▸ Work item
The records that follow are to be reproduced exactly. Any pictures in them are left out.
(Data for this task begins)
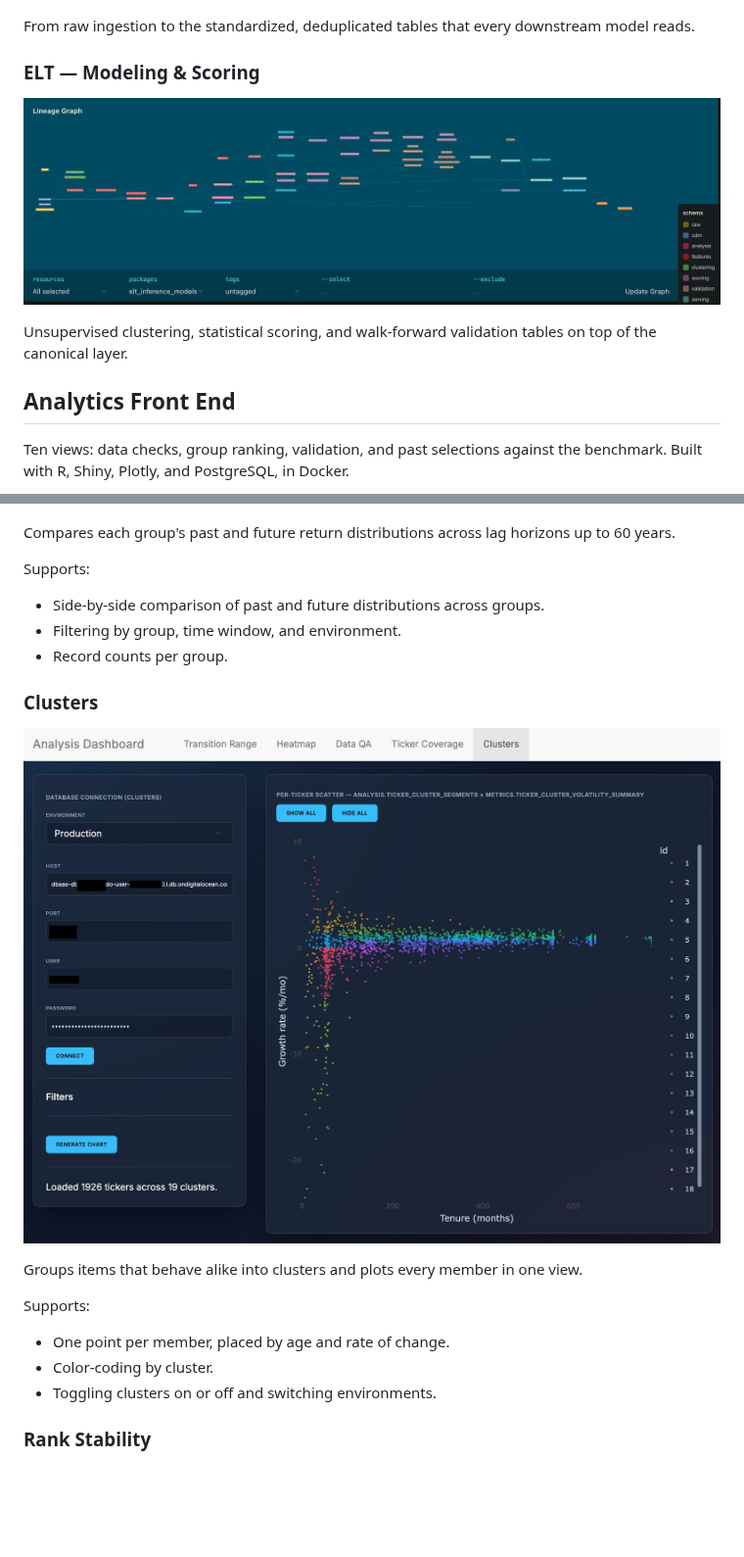
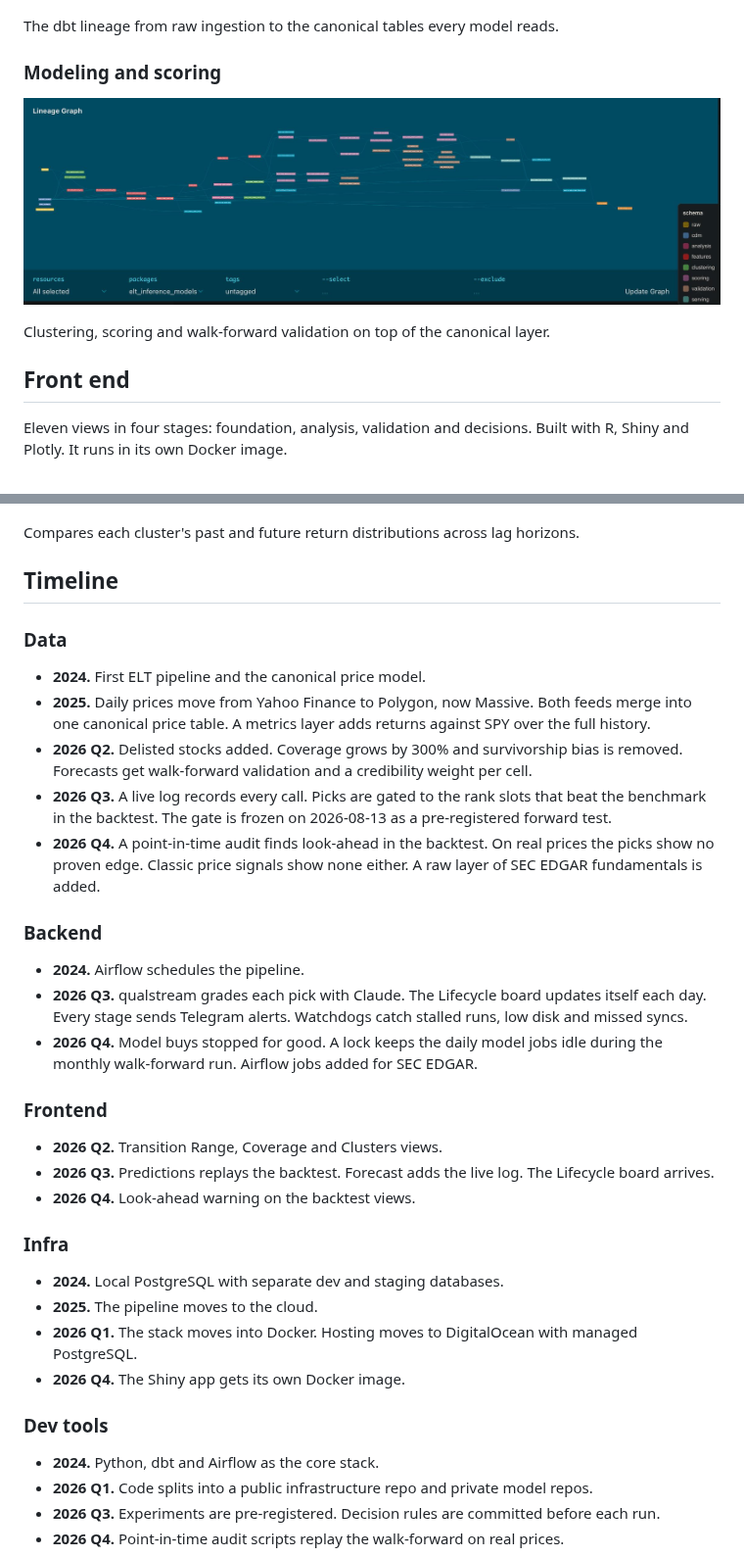
Before and after one commit to kevinccorcoran/elt-canonical-data, a Markdown page: README.md, 2 parts joined by grey strips. Shown at 98% size. GitHub-like rendering; blank space fills up the shorter version.

```diff
--- a/README.md
+++ b/README.md
@@ -40,13 +44,13 @@ The flow, grouped by stage; each box is labeled with the database schema it land
 ![ELT Canonical Data Lineage](tools/elt_lineage_graph.jpg)
 
-From raw ingestion to the standardized, deduplicated tables that every downstream model reads.
+The dbt lineage from raw ingestion to the canonical tables every model reads.
 
-### ELT — Modeling & Scoring
+### Modeling and scoring
 ![ELT Inference Lineage](tools/inference_lineage_graph.jpg?v=2)
 
-Unsupervised clustering, statistical scoring, and walk-forward validation tables on top of the canonical layer.
+Clustering, scoring and walk-forward validation on top of the canonical layer.
 
-## Analytics Front End
+## Front end
 
-Ten views: data checks, group ranking, validation, and past selections against the benchmark. Built with R, Shiny, Plotly, and PostgreSQL, in Docker.
+Eleven views in four stages: foundation, analysis, validation and decisions. Built with R, Shiny and Plotly. It runs in its own Docker image.
 
@@ -56,23 +90,36 @@ Ten views: data checks, group ranking, validation, and past selections against t
 
 ![Transition Range](tools/alpha_forecast.jpg?v=2)
 
-Compares each group's past and future return distributions across lag horizons up to 60 years.
+Compares each cluster's past and future return distributions across lag horizons.
 
-Supports:
-- Side-by-side comparison of past and future distributions across groups.
-- Filtering by group, time window, and environment.
-- Record counts per group.
+## Timeline
 
-### Clusters
+### Data
+- **2024.** First ELT pipeline and the canonical price model.
+- **2025.** Daily prices move from Yahoo Finance to Polygon, now Massive. Both feeds merge into one canonical price table. A metrics layer adds returns against SPY over the full history.
+- **2026 Q2.** Delisted stocks added. Coverage grows by 300% and survivorship bias is removed. Forecasts get walk-forward validation and a credibility weight per cell.
+- **2026 Q3.** A live log records every call. Picks are gated to the rank slots that beat the benchmark in the backtest. The gate is frozen on 2026-08-13 as a pre-registered forward test.
+- **2026 Q4.** A point-in-time audit finds look-ahead in the backtest. On real prices the picks show no proven edge. Classic price signals show none either. A raw layer of SEC EDGAR fundamentals is added.
 
-![Cluster scatter](tools/clusters_scatter.jpg)
+### Backend
+- **2024.** Airflow schedules the pipeline.
+- **2026 Q3.** qualstream grades each pick with Claude. The Lifecycle board updates itself each day. Every stage sends Telegram alerts. Watchdogs catch stalled runs, low disk and missed syncs.
+- **2026 Q4.** Model buys stopped for good. A lock keeps the daily model jobs idle during the monthly walk-forward run. Airflow jobs added for SEC EDGAR.
 
-Groups items that behave alike into clusters and plots every member in one view.
+### Frontend
+- **2026 Q2.** Transition Range, Coverage and Clusters views.
+- **2026 Q3.** Predictions replays the backtest. Forecast adds the live log. The Lifecycle board arrives.
+- **2026 Q4.** Look-ahead warning on the backtest views.
 
-Supports:
-- One point per member, placed by age and rate of change.
-- Color-coding by cluster.
-- Toggling clusters on or off and switching environments.
+### Infra
+- **2024.** Local PostgreSQL with separate dev and staging databases.
+- **2025.** The pipeline moves to the cloud.
+- **2026 Q1.** The stack moves into Docker. Hosting moves to DigitalOcean with managed PostgreSQL.
+- **2026 Q4.** The Shiny app gets its own Docker image.
 
-### Rank Stability
+### Dev tools
+- **2024.** Python, dbt and Airflow as the core stack.
+- **2026 Q1.** Code splits into a public infrastructure repo and private model repos.
+- **2026 Q3.** Experiments are pre-registered. Decision rules are committed before each run.
+- **2026 Q4.** Point-in-time audit scripts replay the walk-forward on real prices.
 
```
Also changed, not shown: other parts of README.md (+64 -111 lines), tools/dashboard_tab_map.png, 1 other file.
(Data for this task ends)
▸ Written reply
Before and after one commit to kevinccorcoran/elt-canonical-data, a Markdown page: README.md, 2 parts joined by grey strips. Shown at 98% size. GitHub-like rendering; blank space fills up the shorter version.

```diff
--- a/README.md
+++ b/README.md
@@ -40,13 +44,13 @@ The flow, grouped by stage; each box is labeled with the database schema it land
 ![ELT Canonical Data Lineage](tools/elt_lineage_graph.jpg)
 
-From raw ingestion to the standardized, deduplicated tables that every downstream model reads.
+The dbt lineage from raw ingestion to the canonical tables every model reads.
 
-### ELT — Modeling & Scoring
+### Modeling and scoring
 ![ELT Inference Lineage](tools/inference_lineage_graph.jpg?v=2)
 
-Unsupervised clustering, statistical scoring, and walk-forward validation tables on top of the canonical layer.
+Clustering, scoring and walk-forward validation on top of the canonical layer.
 
-## Analytics Front End
+## Front end
 
-Ten views: data checks, group ranking, validation, and past selections against the benchmark. Built with R, Shiny, Plotly, and PostgreSQL, in Docker.
+Eleven views in four stages: foundation, analysis, validation and decisions. Built with R, Shiny and Plotly. It runs in its own Docker image.
 
@@ -56,23 +90,36 @@ Ten views: data checks, group ranking, validation, and past selections against t
 
 ![Transition Range](tools/alpha_forecast.jpg?v=2)
 
-Compares each group's past and future return distributions across lag horizons up to 60 years.
+Compares each cluster's past and future return distributions across lag horizons.
 
-Supports:
-- Side-by-side comparison of past and future distributions across groups.
-- Filtering by group, time window, and environment.
-- Record counts per group.
+## Timeline
 
-### Clusters
+### Data
+- **2024.** First ELT pipeline and the canonical price model.
+- **2025.** Daily prices move from Yahoo Finance to Polygon, now Massive. Both feeds merge into one canonical price table. A metrics layer adds returns against SPY over the full history.
+- **2026 Q2.** Delisted stocks added. Coverage grows by 300% and survivorship bias is removed. Forecasts get walk-forward validation and a credibility weight per cell.
+- **2026 Q3.** A live log records every call. Picks are gated to the rank slots that beat the benchmark in the backtest. The gate is frozen on 2026-08-13 as a pre-registered forward test.
+- **2026 Q4.** A point-in-time audit finds look-ahead in the backtest. On real prices the picks show no proven edge. Classic price signals show none either. A raw layer of SEC EDGAR fundamentals is added.
 
-![Cluster scatter](tools/clusters_scatter.jpg)
+### Backend
+- **2024.** Airflow schedules the pipeline.
+- **2026 Q3.** qualstream grades each pick with Claude. The Lifecycle board updates itself each day. Every stage sends Telegram alerts. Watchdogs catch stalled runs, low disk and missed syncs.
+- **2026 Q4.** Model buys stopped for good. A lock keeps the daily model jobs idle during the monthly walk-forward run. Airflow jobs added for SEC EDGAR.
 
-Groups items that behave alike into clusters and plots every member in one view.
+### Frontend
+- **2026 Q2.** Transition Range, Coverage and Clusters views.
+- **2026 Q3.** Predictions replays the backtest. Forecast adds the live log. The Lifecycle board arrives.
+- **2026 Q4.** Look-ahead warning on the backtest views.
 
-Supports:
-- One point per member, placed by age and rate of change.
-- Color-coding by cluster.
-- Toggling clusters on or off and switching environments.
+### Infra
+- **2024.** Local PostgreSQL with separate dev and staging databases.
+- **2025.** The pipeline moves to the cloud.
+- **2026 Q1.** The stack moves into Docker. Hosting moves to DigitalOcean with managed PostgreSQL.
+- **2026 Q4.** The Shiny app gets its own Docker image.
 
-### Rank Stability
+### Dev tools
+- **2024.** Python, dbt and Airflow as the core stack.
+- **2026 Q1.** Code splits into a public infrastructure repo and private model repos.
+- **2026 Q3.** Experiments are pre-registered. Decision rules are committed before each run.
+- **2026 Q4.** Point-in-time audit scripts replay the walk-forward on real prices.
 
```
Also changed, not shown: other parts of README.md (+64 -111 lines), tools/dashboard_tab_map.png, 1 other file.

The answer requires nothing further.